What you will do
Report back the lines in this listing that carry the string "tick".

***

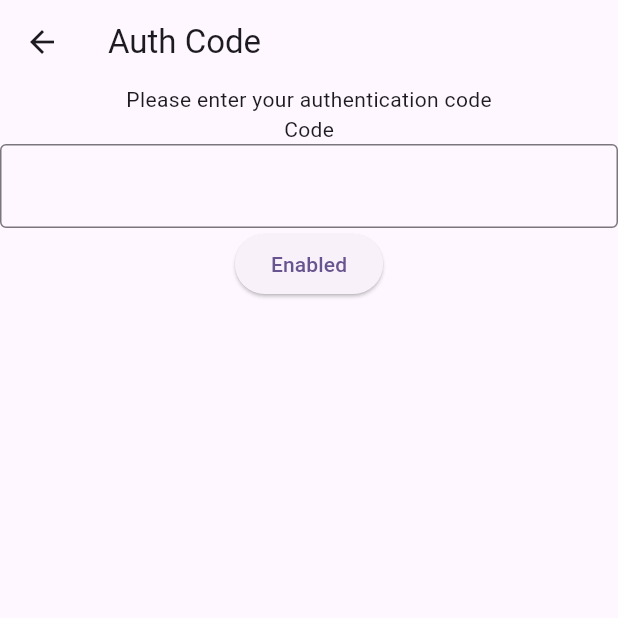
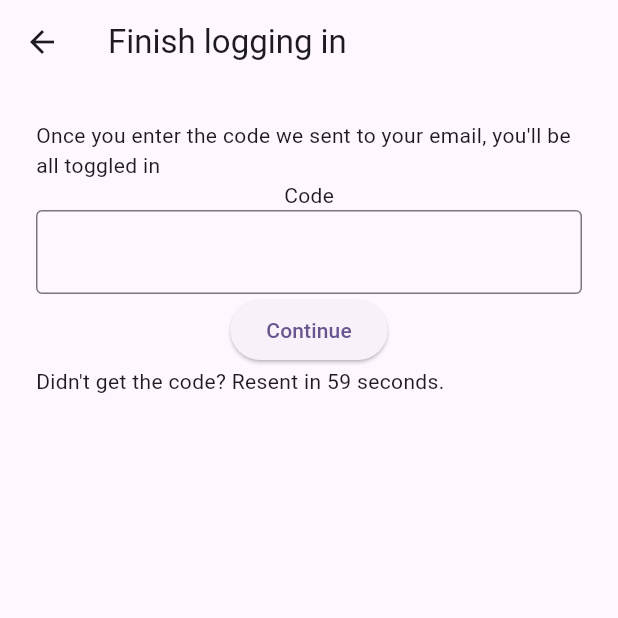
Before and after one commit to Yesferal/Y-Auth-Flutter, a Flutter app: the AuthCodeScreen screen opened directly, on a phone screen of 412 x 824 dp, the top half of it. Run offline on Flutter 3.47's test engine with Material 3 defaults, Android fonts, the phone set to English and light mode, and no system bars.

Commit message:
Add Screens Style, Text & Timer

```diff
--- a/lib/presentation/widget/auth_code_widget.dart
+++ b/lib/presentation/widget/auth_code_widget.dart
@@ -1,4 +1,5 @@
 /* Copyright © 2024 Yesferal Cueva. All rights reserved. */
+import 'dart:async';
 import 'package:flutter/material.dart';
 
 class AuthCodeScreen extends StatefulWidget {
@@ -11,13 +12,45 @@ class AuthCodeScreen extends StatefulWidget {
 }
 
 class _AuthCodeScreenState extends State<AuthCodeScreen> {
+  late Timer _timer;
+
+  final _interval = const Duration(seconds: 1);
+
+  final int _timerMaxSeconds = 60;
+
+  int _currentSeconds = 0;
+
+  @override
+  void initState() {
+    _startTimeout();
+    super.initState();
+  }
+
+  @override
+  void dispose() {
+    _timer.cancel();
+    super.dispose();
+  }
+
   @override
   Widget build(BuildContext context) {
+    var resentCodeWidget = (_currentSeconds >= _timerMaxSeconds)
+        ? TextButton(
+            onPressed: () {
+              _startTimeout();
+            },
+            child: const Text("Resend a code."),
+          )
+        : Text("Resent in ${_timerMaxSeconds - _currentSeconds} seconds.");
+
     return Scaffold(
-      appBar: AppBar(title: const Text('Auth Code')),
-      body: Column(
+      appBar: AppBar(title: const Text('Finish logging in')),
+      body: Padding(
+        padding: const EdgeInsets.all(24),
+        child: Column(
           children: [
-          const Text("Please enter your authentication code"),
+            const Text(
+                "Once you enter the code we sent to your email, you'll be all toggled in"),
             const Text("Code"),
             const TextField(
               decoration: InputDecoration(
@@ -27,12 +60,32 @@ class _AuthCodeScreenState extends State<AuthCodeScreen> {
             ),
             ElevatedButton(
               onPressed: () {
-              Navigator.pop(context);
+                Navigator.of(context)
+                  ..pop()
+                  ..pop();
+                // TODO: Fix this. Use Route with Name instead
+                //Navigator.popUntil(context, ModalRoute.withName('/Home'));
               },
-            child: const Text('Enabled'),
+              child: const Text('Continue'),
             ),
+            Row(
+              children: [const Text("Didn't get the code? "), resentCodeWidget],
+            )
           ],
+        ),
       ),
     );
   }
+
+  void _startTimeout() {
+    _timer = Timer.periodic(_interval, (timer) {
+      setState(() {
+        debugPrint("Tick time: ${timer.tick}");
+        _currentSeconds = timer.tick;
+        if (timer.tick >= _timerMaxSeconds) {
+          timer.cancel();
         }
+      });
+    });
+  }
+}
--- a/lib/presentation/widget/passwordless_widget.dart
+++ b/lib/presentation/widget/passwordless_widget.dart
@@ -16,9 +16,12 @@ class _PasswordlessScreenState extends State<PasswordlessScreen> {
   Widget build(BuildContext context) {
     return Scaffold(
       appBar: AppBar(title: const Text('Continue with email')),
-      body: Column(
+      body: Padding(
+        padding: const EdgeInsets.all(24),
+        child: Column(
           children: [
-          const Text("We'll check if you have an account and help create one if you don't."),
+            const Text(
+                "We'll check if you have an account and help create one if you don't."),
             const Text("Email"),
             const TextField(
               decoration: InputDecoration(
@@ -30,12 +33,14 @@ class _PasswordlessScreenState extends State<PasswordlessScreen> {
               onPressed: () {
                 Navigator.push(
                   context,
-                MaterialPageRoute(builder: (context) => const AuthCodeScreen()),
+                  MaterialPageRoute(
+                      builder: (context) => const AuthCodeScreen()),
                 );
               },
-            child: const Text('Enabled'),
+              child: const Text('Continue'),
             ),
           ],
+        ),
       ),
     );
   }
```
Lines whose indentation alone changed are shown as unchanged.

***

Answer to this problem
+        debugPrint("Tick time: ${timer.tick}");
+        _currentSeconds = timer.tick;
+        if (timer.tick >= _timerMaxSeconds) {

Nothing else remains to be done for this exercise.